My first reaction is that the President has delineated an important new policy direction obliquely, submerging it within the rhetoric of patriotism and a call for national unity in trying times. The most important element of the speech concerns Afghanistan and Pakistan. For the most part he dodged the difficult issues of dealing with a recalcitrant Karzai and a fractured Pakistan. But he did cite the need to fight al Qaeda many times, while treating the Taliban in a more restrained manner. This will almost certainly be interpreted by South Asian analysts as giving what amounts to a green light for both Karzai and the ISI in Pakistan for renewed quiet dickering with Taliban leaders. A deal has been possible for some time now where the Taliban either ejects al Qaeda leaders, or eliminates them, or at least puts them under tight wraps, in return for a piece of the power structure in Kabul which Karzai is now trying to manage, with indifferent success.

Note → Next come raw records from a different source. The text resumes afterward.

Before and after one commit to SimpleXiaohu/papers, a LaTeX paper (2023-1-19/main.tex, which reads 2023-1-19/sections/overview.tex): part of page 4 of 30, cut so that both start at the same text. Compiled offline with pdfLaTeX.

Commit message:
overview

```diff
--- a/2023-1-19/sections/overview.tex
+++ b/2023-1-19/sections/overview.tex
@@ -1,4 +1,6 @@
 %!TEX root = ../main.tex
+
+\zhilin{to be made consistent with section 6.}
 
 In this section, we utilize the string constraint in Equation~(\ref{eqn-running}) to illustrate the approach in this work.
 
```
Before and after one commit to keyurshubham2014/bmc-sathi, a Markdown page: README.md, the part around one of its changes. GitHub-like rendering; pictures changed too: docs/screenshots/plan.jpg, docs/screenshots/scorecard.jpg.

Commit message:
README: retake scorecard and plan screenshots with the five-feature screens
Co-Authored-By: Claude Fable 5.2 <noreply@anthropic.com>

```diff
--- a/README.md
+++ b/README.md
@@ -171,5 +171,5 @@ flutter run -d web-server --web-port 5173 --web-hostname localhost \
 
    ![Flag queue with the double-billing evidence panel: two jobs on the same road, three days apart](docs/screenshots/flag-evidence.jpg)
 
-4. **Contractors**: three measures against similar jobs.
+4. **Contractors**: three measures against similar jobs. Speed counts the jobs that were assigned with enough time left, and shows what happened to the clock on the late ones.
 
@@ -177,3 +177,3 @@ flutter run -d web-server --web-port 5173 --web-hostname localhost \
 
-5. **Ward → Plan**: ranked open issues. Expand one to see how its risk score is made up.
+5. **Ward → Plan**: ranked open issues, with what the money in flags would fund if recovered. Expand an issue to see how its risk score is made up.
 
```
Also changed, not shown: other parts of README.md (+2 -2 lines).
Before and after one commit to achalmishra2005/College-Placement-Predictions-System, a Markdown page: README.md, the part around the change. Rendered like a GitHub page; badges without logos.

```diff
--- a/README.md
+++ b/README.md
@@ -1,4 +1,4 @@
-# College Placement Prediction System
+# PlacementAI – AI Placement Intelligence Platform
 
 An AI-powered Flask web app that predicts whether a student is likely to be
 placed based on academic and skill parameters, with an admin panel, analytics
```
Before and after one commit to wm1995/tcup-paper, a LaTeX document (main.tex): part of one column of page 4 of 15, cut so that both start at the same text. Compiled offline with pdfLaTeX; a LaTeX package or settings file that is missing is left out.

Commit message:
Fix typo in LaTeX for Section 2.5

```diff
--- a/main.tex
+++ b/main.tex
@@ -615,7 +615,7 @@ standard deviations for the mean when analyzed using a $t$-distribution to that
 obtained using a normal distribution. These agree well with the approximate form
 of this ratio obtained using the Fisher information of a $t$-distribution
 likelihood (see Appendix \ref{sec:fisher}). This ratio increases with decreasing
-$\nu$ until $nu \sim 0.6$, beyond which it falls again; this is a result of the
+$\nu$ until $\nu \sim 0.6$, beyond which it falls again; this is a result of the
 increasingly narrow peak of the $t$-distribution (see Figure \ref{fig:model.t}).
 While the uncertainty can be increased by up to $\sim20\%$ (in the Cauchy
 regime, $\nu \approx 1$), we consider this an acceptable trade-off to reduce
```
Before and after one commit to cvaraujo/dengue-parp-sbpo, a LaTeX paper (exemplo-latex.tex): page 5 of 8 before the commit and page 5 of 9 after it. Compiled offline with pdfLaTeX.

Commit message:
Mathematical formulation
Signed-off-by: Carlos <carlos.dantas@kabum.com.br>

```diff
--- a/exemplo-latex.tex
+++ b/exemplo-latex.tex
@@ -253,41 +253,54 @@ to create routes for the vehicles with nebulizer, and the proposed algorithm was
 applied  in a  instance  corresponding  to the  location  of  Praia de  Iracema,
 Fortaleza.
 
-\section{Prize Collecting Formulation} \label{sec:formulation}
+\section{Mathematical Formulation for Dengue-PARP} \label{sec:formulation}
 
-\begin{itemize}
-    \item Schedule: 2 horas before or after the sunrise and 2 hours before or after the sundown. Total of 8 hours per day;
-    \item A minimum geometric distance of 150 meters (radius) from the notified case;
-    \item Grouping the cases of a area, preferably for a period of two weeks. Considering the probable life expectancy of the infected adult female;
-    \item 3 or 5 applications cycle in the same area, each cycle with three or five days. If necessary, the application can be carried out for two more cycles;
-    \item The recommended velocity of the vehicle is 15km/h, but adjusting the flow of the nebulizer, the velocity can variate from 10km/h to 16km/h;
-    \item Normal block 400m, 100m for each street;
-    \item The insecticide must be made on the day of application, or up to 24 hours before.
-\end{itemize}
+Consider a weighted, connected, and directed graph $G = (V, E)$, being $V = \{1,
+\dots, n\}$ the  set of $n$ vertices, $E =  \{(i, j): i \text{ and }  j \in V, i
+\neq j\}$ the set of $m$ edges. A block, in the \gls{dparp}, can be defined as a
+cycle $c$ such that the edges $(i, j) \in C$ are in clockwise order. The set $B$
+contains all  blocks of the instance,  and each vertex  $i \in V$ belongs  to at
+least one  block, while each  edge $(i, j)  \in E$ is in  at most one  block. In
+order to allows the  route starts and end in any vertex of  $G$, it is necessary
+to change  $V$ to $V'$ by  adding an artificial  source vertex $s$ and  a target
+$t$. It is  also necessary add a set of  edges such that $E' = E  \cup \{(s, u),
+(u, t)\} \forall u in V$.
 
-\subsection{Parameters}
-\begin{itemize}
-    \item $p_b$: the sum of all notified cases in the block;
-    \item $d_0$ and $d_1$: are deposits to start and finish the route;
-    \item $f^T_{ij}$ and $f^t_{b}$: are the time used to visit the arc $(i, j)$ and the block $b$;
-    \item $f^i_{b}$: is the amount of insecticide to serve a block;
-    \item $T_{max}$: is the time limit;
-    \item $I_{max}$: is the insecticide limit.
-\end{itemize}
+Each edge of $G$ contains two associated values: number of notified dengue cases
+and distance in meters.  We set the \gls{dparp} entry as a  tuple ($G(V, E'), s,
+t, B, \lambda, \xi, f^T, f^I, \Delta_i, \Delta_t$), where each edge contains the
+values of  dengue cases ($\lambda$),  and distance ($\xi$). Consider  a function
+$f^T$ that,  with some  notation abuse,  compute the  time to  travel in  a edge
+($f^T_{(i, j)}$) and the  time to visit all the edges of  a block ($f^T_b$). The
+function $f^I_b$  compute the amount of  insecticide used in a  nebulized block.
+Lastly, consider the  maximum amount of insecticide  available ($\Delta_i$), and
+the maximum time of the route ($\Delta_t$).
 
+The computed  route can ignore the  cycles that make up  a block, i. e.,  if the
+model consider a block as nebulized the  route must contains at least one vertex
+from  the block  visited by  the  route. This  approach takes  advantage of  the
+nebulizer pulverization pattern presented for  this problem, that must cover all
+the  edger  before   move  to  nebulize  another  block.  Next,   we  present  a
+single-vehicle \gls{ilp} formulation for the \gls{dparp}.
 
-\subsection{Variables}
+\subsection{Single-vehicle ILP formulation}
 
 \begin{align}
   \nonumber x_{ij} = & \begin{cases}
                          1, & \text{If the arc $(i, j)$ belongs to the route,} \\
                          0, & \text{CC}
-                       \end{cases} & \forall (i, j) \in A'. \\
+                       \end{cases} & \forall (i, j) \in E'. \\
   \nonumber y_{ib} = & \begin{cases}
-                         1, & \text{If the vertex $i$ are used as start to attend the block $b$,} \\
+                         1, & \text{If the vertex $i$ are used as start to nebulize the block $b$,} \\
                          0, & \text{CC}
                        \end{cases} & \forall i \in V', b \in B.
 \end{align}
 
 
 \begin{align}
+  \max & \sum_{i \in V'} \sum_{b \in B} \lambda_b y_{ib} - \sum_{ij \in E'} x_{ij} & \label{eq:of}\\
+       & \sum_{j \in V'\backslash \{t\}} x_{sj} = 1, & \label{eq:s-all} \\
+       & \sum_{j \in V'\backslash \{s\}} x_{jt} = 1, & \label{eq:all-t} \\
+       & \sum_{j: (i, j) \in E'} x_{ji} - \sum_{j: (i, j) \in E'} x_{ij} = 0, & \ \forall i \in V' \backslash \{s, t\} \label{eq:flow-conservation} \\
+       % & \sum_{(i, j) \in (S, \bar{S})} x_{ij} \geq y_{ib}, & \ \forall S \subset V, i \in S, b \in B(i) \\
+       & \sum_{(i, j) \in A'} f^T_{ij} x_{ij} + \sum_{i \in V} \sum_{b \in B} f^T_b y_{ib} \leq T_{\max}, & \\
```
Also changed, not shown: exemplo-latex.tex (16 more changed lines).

What can we offer the Taliban in return? For one thing, we can stop killing their leaders with our drones. More broadly, we can fulfill our undertaking to wind down our military presence in a limited period of time . The decision to send in another 30,000 troops can be seen as an attempt to strengthen our hand in bargaining with the Taliban; it doesn’t bear on any future decisions about withdrawals, one way or the other. This interpretation of the decision on sending in more troops makes a lot more sense to me than if it is just another ploy to curry favor with an American public that still, on balance, hates to admit it is on a losing wicket.
There are other actors, including Nato allies, the UN, and most especially India, which sees its own interests deeply involved in the outcome of the present Afghan conflict. It will be a complex negotiation, if it takes place at all, with a lot of room for creative diplomacy for our diplomats in the field as well as for our foreign policy maestros in Washington. I only hope that our leaders in Washington listen carefully to our diplomats in the field, rather than following the customary procedure of listening mainly to domestic polls and estimates of what will fly with Congress.